|Avengers Assemble, Vol. 1||Avengers (1998) #1-11, Annual 1998; Iron Man (1998) #7; Captain America (1998) #8; Quicksilver #10||January 12, 2011|
|Avengers: The Morgan Conquest||Avengers (1998) #1-4||January 2000|
|Avengers: Supreme Justice||Avengers (1998) #5-8, Avengers/Squadron Supreme Annual 98, Iron Man (1998) #7, Captain America (1998) #8, and Quicksilver #10||June 1, 2001|
|Avengers: Clear and Present Dangers||Avengers (1998) #8-15||November 1, 2001|
|Avengers: Ultron Unlimited||Avengers (1998) #0 and #19-22||April 1, 2001|
|Avengers: Living Legends||Avengers (1998) #23-30||July 21, 2004|
|Avengers: Above and Beyond||Avengers (1998) #36-40, 56, Avengers: Ultron Imperative, and Annual 2001||February 15, 2006|
|Avengers: The Kang Dynasty||Avengers (1998) #41-55, and Annual 2001||November 30, 2002|
|Avengers, Vol.1: World Trust||Avengers (1998) #57-62, and Marvel Double-Shot #2||March 17, 2003|
|Avengers, Vol.2: Red Zone||Avengers (1998) #64-70||December 30, 2003|
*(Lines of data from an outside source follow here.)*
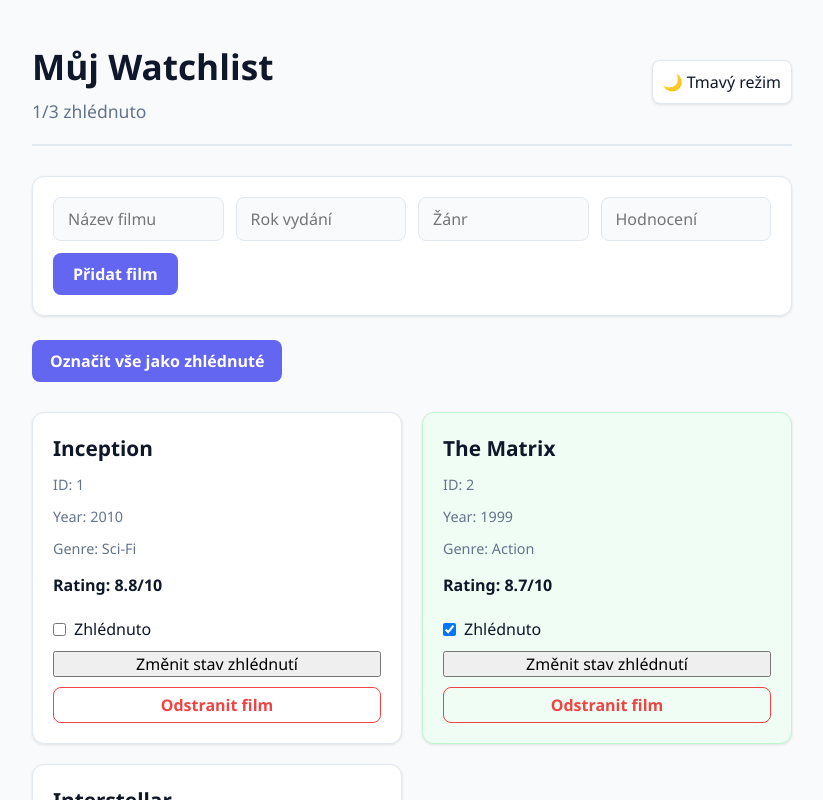
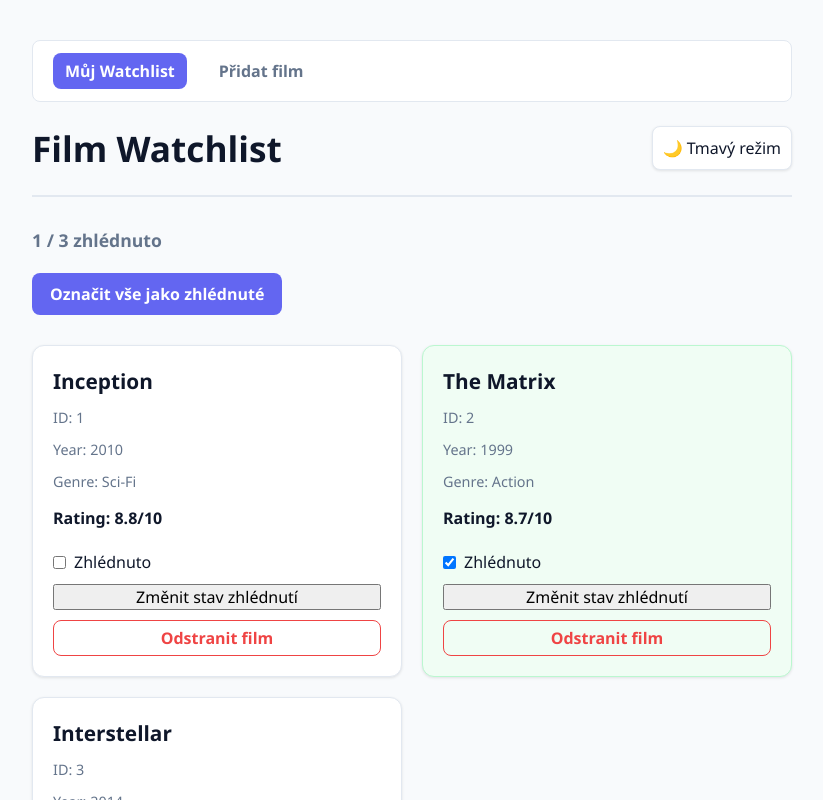
Before and after one commit to hree01/4IT427_hree01, a React (Vite) app: page / in a window 1280 px wide. Shown: the top 800 px of the page, without its empty margins (228-1051 px from the left). Built offline with nearby package versions, Linux system fonts and the light colour scheme.

Commit message:
feat: Úkol 5 - Routování, rozdělení na samostatné stránky

```diff
--- a/package.json
+++ b/package.json
@@ -12,7 +12,8 @@
   "dependencies": {
     "@tanstack/react-query": "^5.100.11",
     "react": "^19.2.6",
-    "react-dom": "^19.2.6"
+    "react-dom": "^19.2.6",
+    "react-router-dom": "^7.15.1"
   },
   "devDependencies": {
     "@eslint/js": "^10.0.1",
--- a/src/App.module.css
+++ b/src/App.module.css
@@ -2,6 +2,40 @@
   max-width: 800px;
   margin: 0 auto;
   padding: 40px 20px;
+}
+/* --- STYLY PRO NAVIGACI --- */
+.navbar {
+  display: flex;
+  gap: 20px;
+  margin-bottom: 20px;
+  background-color: var(--surface-color);
+  padding: 12px 20px;
+  border-radius: var(--radius-sm);
+  border: 1px solid var(--border-color);
+}
+
+.navLink {
+  text-decoration: none;
+  color: var(--text-secondary);
+  font-weight: 600;
+  transition: var(--transition);
+  padding: 6px 12px;
+  border-radius: var(--radius-sm);
+}
+
+.navLink:hover {
+  color: var(--primary-color);
+  background-color: var(--bg-color);
+}
+
+/* Třída pro aktivní odkaz (zvýrazněný) */
+.activeLink {
+  text-decoration: none;
+  color: white;
+  background-color: var(--primary-color);
+  font-weight: 600;
+  padding: 6px 12px;
+  border-radius: var(--radius-sm);
 }
 
 .header {
@@ -23,6 +57,7 @@
   font-size: 1.1rem;
   color: var(--text-secondary);
   margin-top: 5px;
+  margin-bottom: 20px;
 }
 
 /* Tlačítka v záhlaví / ovládací prvky */
--- a/src/App.tsx
+++ b/src/App.tsx
@@ -1,9 +1,12 @@
 /* Stylingová metoda: CSS Modules */
-import React, { useState, useEffect } from 'react';
-import FilmCard from '@/components/FilmCard';
-import AddFilmForm from '@/components/AddFilmForm';
-import { useWatchlist } from '@/context/WatchlistContext';
+import React, { useState } from 'react';
+/* import FilmCard from '@/components/FilmCard';
+import AddFilmForm from '@/components/AddFilmForm'; */
 import styles from './App.module.css';
+import { Routes, Route, NavLink, Navigate } from 'react-router-dom';
+import WatchlistPage from '@/pages/WatchlistPage';
+import AddFilmPage from '@/pages/AddFilmPage';
+
 
 
 function App() {
@@ -19,43 +22,42 @@ function App() {
     setIsDarkMode(html.classList.contains('dark'));
   };
 
-const {films, toggleWatched, removeFilm, markAllAsWatched} = useWatchlist();
-const watchedCount = films.filter(f => f.watched).length;
-const totalCount = films.length;
   return (
     <div className={`${styles.container} ${isDarkMode ? styles.dark : styles.light}`}>
+      {/* Společná navigace pro celou aplikaci */}
+      <nav className={styles.navbar}>
+        <NavLink to="/" end className={({ isActive }) => isActive ? styles.activeLink : styles.navLink}>
+          Můj Watchlist
+        </NavLink>
+        <NavLink
+          to="/form"
+          className={({ isActive }) => isActive ? styles.activeLink : styles.navLink}>
+          Přidat film
+        </NavLink>
+      </nav>
+      {/* Jednotné záhlaví s přepínačem motivu pro všechny stránky */}
       <header className={styles.header}>
         <div className={styles.titleSection}>
-          <h1>Můj Watchlist</h1>
-          <p className={styles.stats}>{watchedCount}/{totalCount} zhlédnuto</p>
+          <h1>Film Watchlist</h1>
         </div>
         <div className={styles.controls}>
-          <button className={styles.btnToggleMode} onClick={handleToggleDarkMode}title={isDarkMode ? "Přepnout na světlý motiv" : "Přepnout na tmavý motiv"}
+          <button
+            className={styles.btnToggleMode}
+            onClick={handleToggleDarkMode}
+            title={isDarkMode ? "Přepnout na světlý motiv" : "Přepnout na tmavý motiv"}
           >
             {isDarkMode ? '☀️ Světlý režim' : '🌙 Tmavý režim'}
           </button>
         </div>
       </header>
-      <AddFilmForm />
-    <button className={styles.btnAction} onClick={markAllAsWatched}>
-      Označit vše jako zhlédnuté
-    </button>
-    {/* Responzivní mřížka s kartami */}
-    <div className={styles.filmGrid}>
-    {films.map((film) => (
-      <FilmCard
-        key={film.id}
-        id={film.id}
-        title={film.title}
-        year={film.year}
-        genre={film.genre}
-        rating={film.rating}
-        watched={film.watched}
-        onToggleWatched={toggleWatched}
-        onRemove={removeFilm} />
-    ))
-  }
-    </div>
+
+      <Routes>
+        <Route path="/" element={<WatchlistPage />} />
+          <Route path="/form" element={<AddFilmPage />} />
+          {/* Fallback routa podle zadání: přesměruje neexistující adresy na / */}
+          <Route path="*" element={<Navigate to="/" replace />} />
+      </Routes>
+
     </div>
   )
 }
--- a/src/main.tsx
+++ b/src/main.tsx
@@ -3,11 +3,14 @@ import { createRoot } from 'react-dom/client'
 import App from './App.tsx'
 import { WatchlistProvider } from './context/WatchlistContext.tsx'
 import './index.css'
+import { BrowserRouter } from 'react-router-dom';
 
 createRoot(document.getElementById('root')!).render(
   <StrictMode>
-    <WatchlistProvider>
-      <App />
+    <BrowserRouter>
+      <WatchlistProvider>
+        <App />
     </WatchlistProvider>
+    </BrowserRouter>
   </StrictMode>,
 )
--- /dev/null
+++ b/src/pages/AddFilmPage.tsx
@@ -0,0 +1,14 @@
+/* Stylingová metoda: CSS Modules */
+import AddFilmForm from '@/components/AddFilmForm';
+import styles from '../App.module.css';
+
+export default function AddFilmPage() {
+  return (
+    <div>
+        <h2 className={styles.stats} >
+        Přidat nový film do seznamu
+      </h2>
+    <AddFilmForm />
+    </div>
+  );
+}
--- /dev/null
+++ b/src/pages/WatchlistPage.tsx
@@ -0,0 +1,40 @@
+/* Stylingová metoda: CSS Modules */
+import FilmCard from '@/components/FilmCard';
+import { useWatchlist } from '@/context/WatchlistContext';
+import styles from '../App.module.css';
+
+export default function WatchlistPage() {
+
+const {films, toggleWatched, removeFilm, markAllAsWatched} = useWatchlist();
+const watchedCount = films.filter(f => f.watched).length;
+const totalCount = films.length;
+  return (
+    <div>
+    <div>
+        <h2 className={styles.stats} >
+          {watchedCount} / {totalCount} zhlédnuto
+        </h2>
+        <button className={styles.btnAction} onClick={markAllAsWatched}>
+          Označit vše jako zhlédnuté
+        </button>
+    </div>
+    {/* Responzivní mřížka s kartami */}
+    <div className={styles.filmGrid}>
+    {films.map((film) => (
+      <FilmCard
+        key={film.id}
+        id={film.id}
+        title={film.title}
+        year={film.year}
+        genre={film.genre}
+        rating={film.rating}
+        watched={film.watched}
+        onToggleWatched={toggleWatched}
+        onRemove={removeFilm} />
+    ))
+  }
+    </div>
+  </div>
+
+  );
+}
```
Also changed, not shown: 1 other file (tests, documents, lock files or other folders).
|Avengers, Vol.3: The Search for She-Hulk||Avengers (1998) #71-76||May 2004|
|Avengers, Vol. 4: Lionheart of Avalon||Avengers (1998) #77-81 (492-496)||August 1, 2004|
|Avengers, Vol. 5: Once An Invader||Avengers (1998) #82-84 (497-499), Invaders #0||November 1, 2004|
|Avengers: Disassembled||Avengers (1998) #500-503; Avengers Finale||November 22, 2006|
|Title (Hardcover)||Material collected||Publication date||ISBN|
|Avengers Assemble, Vol. 1||Avengers (1998) #1-11, Annual 1998; Iron Man (1998) #7; Captain America (1998) #8; Quicksilver #10||August 4, 2004|
|Avengers Assemble, Vol. 2||Avengers (1998) #12-22, #0 and Annual 1999||April 6, 2005|
|Avengers Assemble, Vol. 3||Avengers (1998) #23-34, #1½, Thunderbolts #42-44||July 26, 2006|
|Avengers Assemble, Vol. 4||Avengers (1998) #35-40, Annual 2000-2001, Thunderbolts Annual 2000, Avengers: The Ultron Imperative and Avengers Infinity #1-4||January 31, 2007|
|Avengers Assemble, Vol. 5||Avengers (1998) #41-56, Annual 2001||November 7, 2007|
|Avengers, Vol.1: World Trust||Avengers (1998) #57-61||February 10, 2010|
|Avengers, Vol.2: Standoff||Avengers (1998) #62-64, Thor (1998) #58, and Iron Man (1998) #64.||February 10, 2010|
|Avengers, Vol.3: Red Zone||Avengers (1998) #65-70||May 26, 2010|
|Avengers, Vol.4: The Search for She-Hulk||Avengers (1998) #71-76||August 4, 2010|